Shortly after I moved into my home, my automatic garage door opener broke. For years after, I was content opening my garage manually, but last summer my contentment was interrupted by a door spring failure. When the repairman came to fix the spring, he noted that the automatic lift was also not working and offered to fix that too.

Before the repair I would simply open the door by hand, grab my bike, and ride away. After the repair I found myself needing to remember where I left the garage door remote. I fumbled in my pockets for my keys, but instead found my mobile phone. It has a radio, it can communicate with the world, and it’s always with me. Why do I need a second device? I don’t, and neither do you. In this project you’ll learn how to connect a mobile phone, via the internet, to actuate your garage door button using a wireless mesh network.

The project has 3 parts: controlling the garage door, connecting it to the internet, and configuring the smartphone. The basic pattern you’ll learn here for making your own wireless home automation devices — using Digi International’s XBee radio module, ConnectPort Ethernet device, XBee Internet Gateway software, and iDigi Device Cloud service — can be used to automate countless other devices in your home. (Full disclosure: I work for Digi.)
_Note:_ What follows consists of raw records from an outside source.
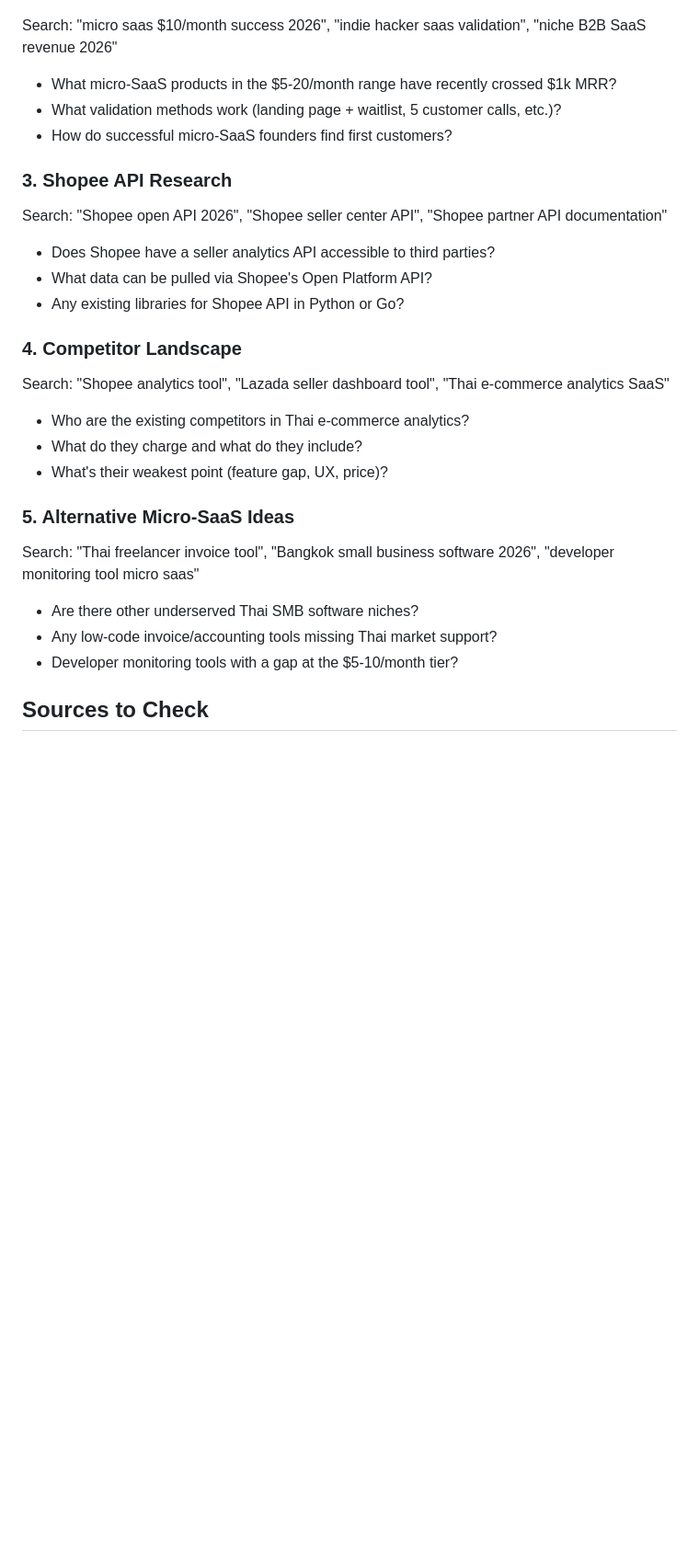
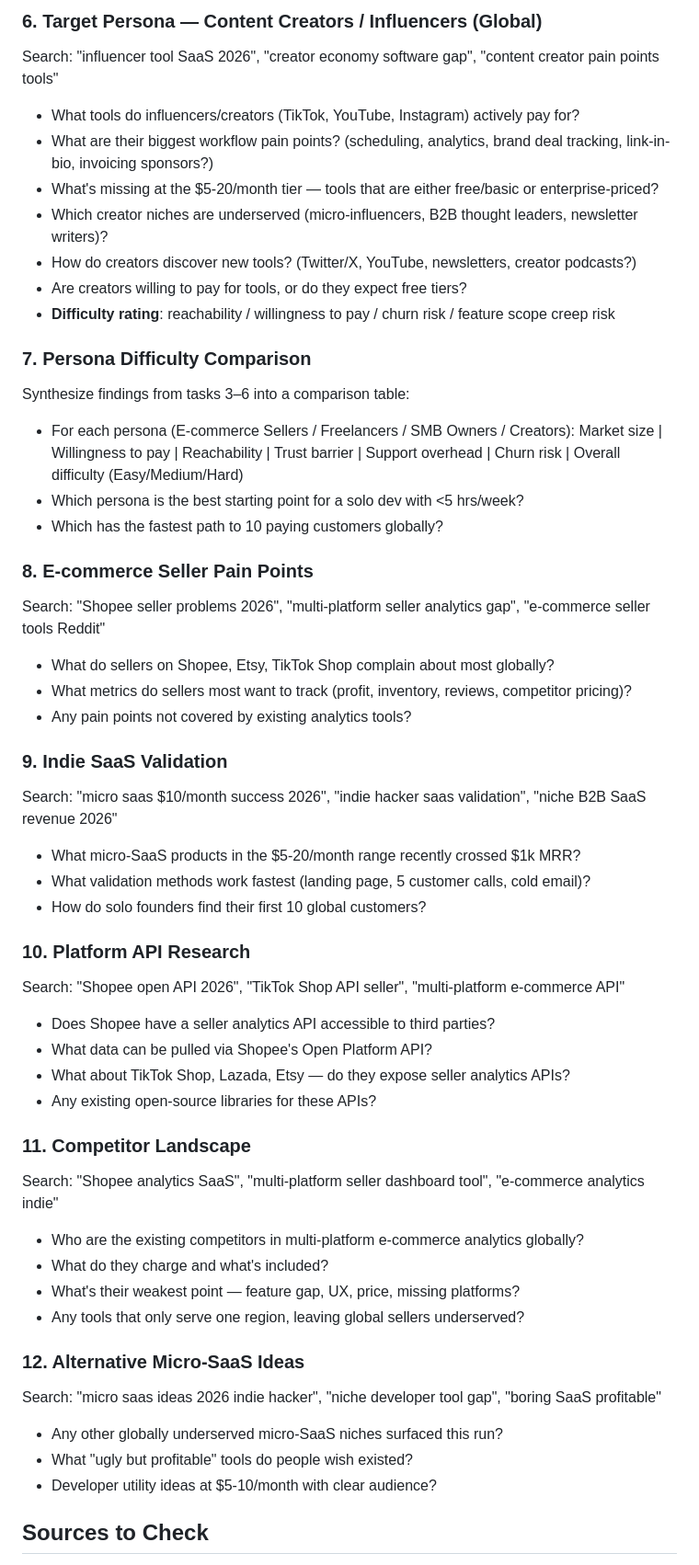
Before and after one commit to biggling/aiProjects, a Markdown page: micro-saas/research/AGENT.md, the part around one of its changes. Shown at 92% size. Drawn GitHub-style; blank space fills up the shorter version.

```diff
--- a/micro-saas/research/AGENT.md
+++ b/micro-saas/research/AGENT.md
@@ -46,24 +104,49 @@ Search: "Shopee Thailand seller problems 2026", "Lazada seller analytics Thailan
+### 6. Target Persona — Content Creators / Influencers (Global)
+Search: "influencer tool SaaS 2026", "creator economy software gap", "content creator pain points tools"
+- What tools do influencers/creators (TikTok, YouTube, Instagram) actively pay for?
+- What are their biggest workflow pain points? (scheduling, analytics, brand deal tracking, link-in-bio, invoicing sponsors?)
+- What's missing at the $5-20/month tier — tools that are either free/basic or enterprise-priced?
+- Which creator niches are underserved (micro-influencers, B2B thought leaders, newsletter writers)?
+- How do creators discover new tools? (Twitter/X, YouTube, newsletters, creator podcasts?)
+- Are creators willing to pay for tools, or do they expect free tiers?
+- **Difficulty rating**: reachability / willingness to pay / churn risk / feature scope creep risk
+
+### 7. Persona Difficulty Comparison
+Synthesize findings from tasks 3–6 into a comparison table:
+- For each persona (E-commerce Sellers / Freelancers / SMB Owners / Creators): Market size | Willingness to pay | Reachability | Trust barrier | Support overhead | Churn risk | Overall difficulty (Easy/Medium/Hard)
+- Which persona is the best starting point for a solo dev with <5 hrs/week?
+- Which has the fastest path to 10 paying customers globally?
+
+### 8. E-commerce Seller Pain Points
+Search: "Shopee seller problems 2026", "multi-platform seller analytics gap", "e-commerce seller tools Reddit"
+- What do sellers on Shopee, Etsy, TikTok Shop complain about most globally?
+- What metrics do sellers most want to track (profit, inventory, reviews, competitor pricing)?
+- Any pain points not covered by existing analytics tools?
+
+### 9. Indie SaaS Validation
 Search: "micro saas $10/month success 2026", "indie hacker saas validation", "niche B2B SaaS revenue 2026"
-- What micro-SaaS products in the $5-20/month range have recently crossed $1k MRR?
-- What validation methods work (landing page + waitlist, 5 customer calls, etc.)?
-- How do successful micro-SaaS founders find first customers?
+- What micro-SaaS products in the $5-20/month range recently crossed $1k MRR?
+- What validation methods work fastest (landing page, 5 customer calls, cold email)?
+- How do solo founders find their first 10 global customers?
 
-### 3. Shopee API Research
-Search: "Shopee open API 2026", "Shopee seller center API", "Shopee partner API documentation"
+### 10. Platform API Research
+Search: "Shopee open API 2026", "TikTok Shop API seller", "multi-platform e-commerce API"
 - Does Shopee have a seller analytics API accessible to third parties?
 - What data can be pulled via Shopee's Open Platform API?
-- Any existing libraries for Shopee API in Python or Go?
+- What about TikTok Shop, Lazada, Etsy — do they expose seller analytics APIs?
+- Any existing open-source libraries for these APIs?
 
-### 4. Competitor Landscape
-Search: "Shopee analytics tool", "Lazada seller dashboard tool", "Thai e-commerce analytics SaaS"
-- Who are the existing competitors in Thai e-commerce analytics?
-- What do they charge and what do they include?
-- What's their weakest point (feature gap, UX, price)?
+### 11. Competitor Landscape
+Search: "Shopee analytics SaaS", "multi-platform seller dashboard tool", "e-commerce analytics indie"
+- Who are the existing competitors in multi-platform e-commerce analytics globally?
+- What do they charge and what's included?
+- What's their weakest point — feature gap, UX, price, missing platforms?
+- Any tools that only serve one region, leaving global sellers underserved?
 
-### 5. Alternative Micro-SaaS Ideas
-Search: "Thai freelancer invoice tool", "Bangkok small business software 2026", "developer monitoring tool micro saas"
-- Are there other underserved Thai SMB software niches?
-- Any low-code invoice/accounting tools missing Thai market support?
-- Developer monitoring tools with a gap at the $5-10/month tier?
+### 12. Alternative Micro-SaaS Ideas
+Search: "micro saas ideas 2026 indie hacker", "niche developer tool gap", "boring SaaS profitable"
+- Any other globally underserved micro-SaaS niches surfaced this run?
+- What "ugly but profitable" tools do people wish existed?
+- Developer utility ideas at $5-10/month with clear audience?
 
 ## Sources to Check
```
Also changed, not shown: other parts of micro-saas/research/AGENT.md (+78 -16 lines), trade-auto/research/AGENT.md (+9 -0 lines).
Perhaps you’d like to know when Tiger’s water bowl is empty? Detect freezing pipes or a leak in the basement? Know when the washing machine has finished its cycle? You can easily add another XBee to your network and reuse your entire wireless home automation infrastructure — the ConnectPort, XIG, and connection to iDigi. Everybody can share!


Almost all automatic garage door openers have a hard-wired button that when pressed opens the door. To remotely control the door, all that’s needed is a simple circuit that can simulate this button press. Since you’ll be able to control the door from anywhere, you’ll also want to detect and communicate whether the door is open or closed. For this, you’ll add a simple magnetic reed switch sensor that will tell you when the door is fully closed. Then you’ll connect this circuit to an XBee radio that will allow you to wirelessly communicate with a network inside your home.

The XBee ZB radio module (aka Series 2) speaks the ZigBee protocol. ZigBee is great for home automation projects. It’s secure and inexpensive but most importantly it’s a mesh network — a network that can extend its range using other radios intelligently and automatically. For example, if your garage is too far away from your gateway you can simply add another radio in the middle to facilitate the wireless connection.

To connect to your garage door circuit from the internet, you’ll use Digi’s ConnectPort X2 ZigBee-to-Ethernet gateway. The ConnectPort X2 can be programmed using the Python language. We used an open source Python application called the XBee Internet Gateway (XIG) to create the link between our garage door and the internet. You could also connect an XBee to a PC in order to make this link, but the ConnectPort X2 uses a lot less electricity and is always ready, so you won’t have to worry about forgetting to start a PC application in order to connect to your garage door. (If you wish to explore using the PC version, visit code.google.com/p/xig.)

Finally, you’ll set up your mobile phone to communicate with your garage door from anywhere in the world. Scott Kilau created a beautiful open source Android mobile application, and Margaret McKenna created a web version that people can use to turn any smartphone into a garage door remote.